▸ **Exercise aim**
Below is some data. Retype exactly the lines starting at the one with "attilla = new" and ending at the one with "corporateFatCat.isAnimatable = true;".

** Data for the task follows **

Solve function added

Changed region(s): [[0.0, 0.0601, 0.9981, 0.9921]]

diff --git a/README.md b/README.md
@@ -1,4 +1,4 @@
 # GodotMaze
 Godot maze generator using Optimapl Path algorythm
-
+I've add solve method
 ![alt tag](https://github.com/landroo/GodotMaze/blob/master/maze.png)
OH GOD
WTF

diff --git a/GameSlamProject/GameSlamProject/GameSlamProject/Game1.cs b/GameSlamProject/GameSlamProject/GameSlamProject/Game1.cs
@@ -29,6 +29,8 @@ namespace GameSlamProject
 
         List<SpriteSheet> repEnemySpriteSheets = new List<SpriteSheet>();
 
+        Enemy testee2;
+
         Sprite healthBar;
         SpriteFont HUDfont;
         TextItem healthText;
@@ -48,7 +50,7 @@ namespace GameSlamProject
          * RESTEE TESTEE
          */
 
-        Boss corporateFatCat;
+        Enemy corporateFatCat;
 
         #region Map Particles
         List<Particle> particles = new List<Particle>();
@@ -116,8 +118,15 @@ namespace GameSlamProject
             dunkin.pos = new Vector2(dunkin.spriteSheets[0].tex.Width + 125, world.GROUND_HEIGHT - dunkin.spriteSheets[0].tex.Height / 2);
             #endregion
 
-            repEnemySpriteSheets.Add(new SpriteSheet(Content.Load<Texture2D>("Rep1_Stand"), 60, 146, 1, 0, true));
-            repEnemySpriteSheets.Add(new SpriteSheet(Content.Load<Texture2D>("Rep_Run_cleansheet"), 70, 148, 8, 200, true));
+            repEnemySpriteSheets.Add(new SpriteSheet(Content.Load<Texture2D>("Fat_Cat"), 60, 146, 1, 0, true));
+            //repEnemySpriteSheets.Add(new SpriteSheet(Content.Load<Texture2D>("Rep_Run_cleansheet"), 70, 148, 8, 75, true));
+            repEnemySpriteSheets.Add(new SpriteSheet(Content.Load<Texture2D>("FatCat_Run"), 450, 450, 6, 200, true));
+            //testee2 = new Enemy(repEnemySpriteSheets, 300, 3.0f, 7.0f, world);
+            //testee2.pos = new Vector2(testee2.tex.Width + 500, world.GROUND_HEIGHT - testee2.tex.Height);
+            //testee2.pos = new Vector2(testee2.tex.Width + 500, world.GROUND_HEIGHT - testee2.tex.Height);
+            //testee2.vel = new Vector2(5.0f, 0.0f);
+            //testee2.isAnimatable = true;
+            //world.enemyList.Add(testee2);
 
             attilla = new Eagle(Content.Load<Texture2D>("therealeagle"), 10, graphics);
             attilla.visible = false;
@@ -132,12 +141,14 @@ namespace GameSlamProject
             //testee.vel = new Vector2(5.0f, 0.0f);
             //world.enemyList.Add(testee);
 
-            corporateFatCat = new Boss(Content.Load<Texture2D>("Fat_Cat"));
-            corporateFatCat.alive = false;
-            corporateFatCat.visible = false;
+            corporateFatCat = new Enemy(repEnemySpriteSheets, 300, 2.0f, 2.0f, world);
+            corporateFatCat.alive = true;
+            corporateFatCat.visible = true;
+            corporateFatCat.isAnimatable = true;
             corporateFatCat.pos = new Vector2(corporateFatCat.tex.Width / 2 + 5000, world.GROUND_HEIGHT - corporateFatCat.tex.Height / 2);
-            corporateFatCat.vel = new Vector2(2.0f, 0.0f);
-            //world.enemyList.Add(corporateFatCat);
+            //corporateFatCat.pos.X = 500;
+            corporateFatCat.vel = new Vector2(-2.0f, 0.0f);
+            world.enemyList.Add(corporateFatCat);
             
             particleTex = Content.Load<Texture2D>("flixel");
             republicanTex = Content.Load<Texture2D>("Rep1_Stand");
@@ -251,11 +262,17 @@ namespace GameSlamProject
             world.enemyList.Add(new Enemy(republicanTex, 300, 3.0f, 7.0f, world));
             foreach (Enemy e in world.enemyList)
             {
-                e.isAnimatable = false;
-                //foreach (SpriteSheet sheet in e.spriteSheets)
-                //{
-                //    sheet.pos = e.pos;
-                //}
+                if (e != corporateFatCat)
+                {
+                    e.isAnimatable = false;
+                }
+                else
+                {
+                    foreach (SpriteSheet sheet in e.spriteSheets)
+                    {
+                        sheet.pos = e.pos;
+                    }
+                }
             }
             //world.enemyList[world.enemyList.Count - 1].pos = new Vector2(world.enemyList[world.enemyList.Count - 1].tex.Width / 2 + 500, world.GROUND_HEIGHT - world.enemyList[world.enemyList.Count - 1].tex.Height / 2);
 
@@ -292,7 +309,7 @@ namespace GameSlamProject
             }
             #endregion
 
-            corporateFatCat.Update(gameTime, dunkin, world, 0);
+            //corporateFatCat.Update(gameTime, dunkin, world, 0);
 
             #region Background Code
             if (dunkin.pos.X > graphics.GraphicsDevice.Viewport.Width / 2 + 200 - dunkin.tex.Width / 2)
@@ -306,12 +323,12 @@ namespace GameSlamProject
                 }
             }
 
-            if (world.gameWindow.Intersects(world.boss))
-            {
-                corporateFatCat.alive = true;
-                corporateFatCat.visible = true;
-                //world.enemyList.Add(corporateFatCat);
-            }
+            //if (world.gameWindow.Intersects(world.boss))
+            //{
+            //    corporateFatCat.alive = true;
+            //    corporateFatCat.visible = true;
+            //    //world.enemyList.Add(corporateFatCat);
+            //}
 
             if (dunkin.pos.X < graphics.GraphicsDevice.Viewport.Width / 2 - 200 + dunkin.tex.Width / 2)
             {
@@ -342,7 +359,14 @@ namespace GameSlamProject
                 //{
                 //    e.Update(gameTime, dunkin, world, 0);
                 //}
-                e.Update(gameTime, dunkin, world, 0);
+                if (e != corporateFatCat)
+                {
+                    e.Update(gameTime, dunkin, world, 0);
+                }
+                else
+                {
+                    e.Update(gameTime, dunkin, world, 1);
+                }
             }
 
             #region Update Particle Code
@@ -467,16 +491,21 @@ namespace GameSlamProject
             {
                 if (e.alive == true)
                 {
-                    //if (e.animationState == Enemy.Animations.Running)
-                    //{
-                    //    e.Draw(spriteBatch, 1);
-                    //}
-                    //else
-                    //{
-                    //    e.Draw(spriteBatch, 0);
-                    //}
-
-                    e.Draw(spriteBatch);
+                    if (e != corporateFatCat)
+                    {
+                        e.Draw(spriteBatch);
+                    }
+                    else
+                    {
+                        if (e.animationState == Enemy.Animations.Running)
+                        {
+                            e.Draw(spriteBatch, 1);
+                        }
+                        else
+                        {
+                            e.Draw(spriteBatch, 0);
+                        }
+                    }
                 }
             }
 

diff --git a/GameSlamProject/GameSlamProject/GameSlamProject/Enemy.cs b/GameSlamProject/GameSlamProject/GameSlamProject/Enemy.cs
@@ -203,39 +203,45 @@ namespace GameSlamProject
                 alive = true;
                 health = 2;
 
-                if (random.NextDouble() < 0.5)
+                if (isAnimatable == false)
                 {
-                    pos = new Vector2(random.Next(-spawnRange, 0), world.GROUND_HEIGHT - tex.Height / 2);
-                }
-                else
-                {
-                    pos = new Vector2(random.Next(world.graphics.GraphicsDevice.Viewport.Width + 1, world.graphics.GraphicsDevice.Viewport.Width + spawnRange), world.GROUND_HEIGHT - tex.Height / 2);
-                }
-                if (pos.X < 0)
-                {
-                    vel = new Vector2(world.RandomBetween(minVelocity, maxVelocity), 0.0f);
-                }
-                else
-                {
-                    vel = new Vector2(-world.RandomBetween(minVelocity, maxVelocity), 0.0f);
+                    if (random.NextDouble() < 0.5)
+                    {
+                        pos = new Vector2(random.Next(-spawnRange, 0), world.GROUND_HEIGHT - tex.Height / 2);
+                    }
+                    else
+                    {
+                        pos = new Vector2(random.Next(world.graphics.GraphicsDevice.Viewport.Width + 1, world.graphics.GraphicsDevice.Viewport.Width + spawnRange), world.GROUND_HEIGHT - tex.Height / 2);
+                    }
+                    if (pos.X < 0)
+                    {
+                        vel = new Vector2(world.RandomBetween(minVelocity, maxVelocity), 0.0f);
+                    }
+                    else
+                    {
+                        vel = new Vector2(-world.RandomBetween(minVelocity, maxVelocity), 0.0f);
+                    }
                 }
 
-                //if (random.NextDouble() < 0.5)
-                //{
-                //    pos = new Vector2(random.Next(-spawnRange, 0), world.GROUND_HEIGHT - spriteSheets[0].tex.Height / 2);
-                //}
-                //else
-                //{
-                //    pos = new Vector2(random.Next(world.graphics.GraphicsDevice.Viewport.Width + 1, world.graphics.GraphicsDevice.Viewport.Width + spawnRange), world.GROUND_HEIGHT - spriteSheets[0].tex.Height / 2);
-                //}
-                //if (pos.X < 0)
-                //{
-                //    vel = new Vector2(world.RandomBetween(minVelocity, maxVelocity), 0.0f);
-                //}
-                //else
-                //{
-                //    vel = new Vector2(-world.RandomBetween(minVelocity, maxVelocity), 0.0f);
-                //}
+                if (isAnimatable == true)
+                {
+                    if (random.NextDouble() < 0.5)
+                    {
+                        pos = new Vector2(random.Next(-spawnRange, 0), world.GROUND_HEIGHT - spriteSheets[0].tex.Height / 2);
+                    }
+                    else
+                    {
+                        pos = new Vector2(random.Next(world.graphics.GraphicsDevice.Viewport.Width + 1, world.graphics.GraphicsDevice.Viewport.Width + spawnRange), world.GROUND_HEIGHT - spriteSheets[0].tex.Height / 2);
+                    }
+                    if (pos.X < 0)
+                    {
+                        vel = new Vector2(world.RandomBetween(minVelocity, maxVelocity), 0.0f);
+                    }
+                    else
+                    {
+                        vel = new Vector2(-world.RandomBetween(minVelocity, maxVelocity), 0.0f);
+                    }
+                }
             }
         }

** End of Data for the task **

▸ **Written answer**
             attilla = new Eagle(Content.Load<Texture2D>("therealeagle"), 10, graphics);
             attilla.visible = false;
@@ -132,12 +141,14 @@ namespace GameSlamProject
             //testee.vel = new Vector2(5.0f, 0.0f);
             //world.enemyList.Add(testee);
 
-            corporateFatCat = new Boss(Content.Load<Texture2D>("Fat_Cat"));
-            corporateFatCat.alive = false;
-            corporateFatCat.visible = false;
+            corporateFatCat = new Enemy(repEnemySpriteSheets, 300, 2.0f, 2.0f, world);
+            corporateFatCat.alive = true;
+            corporateFatCat.visible = true;
+            corporateFatCat.isAnimatable = true;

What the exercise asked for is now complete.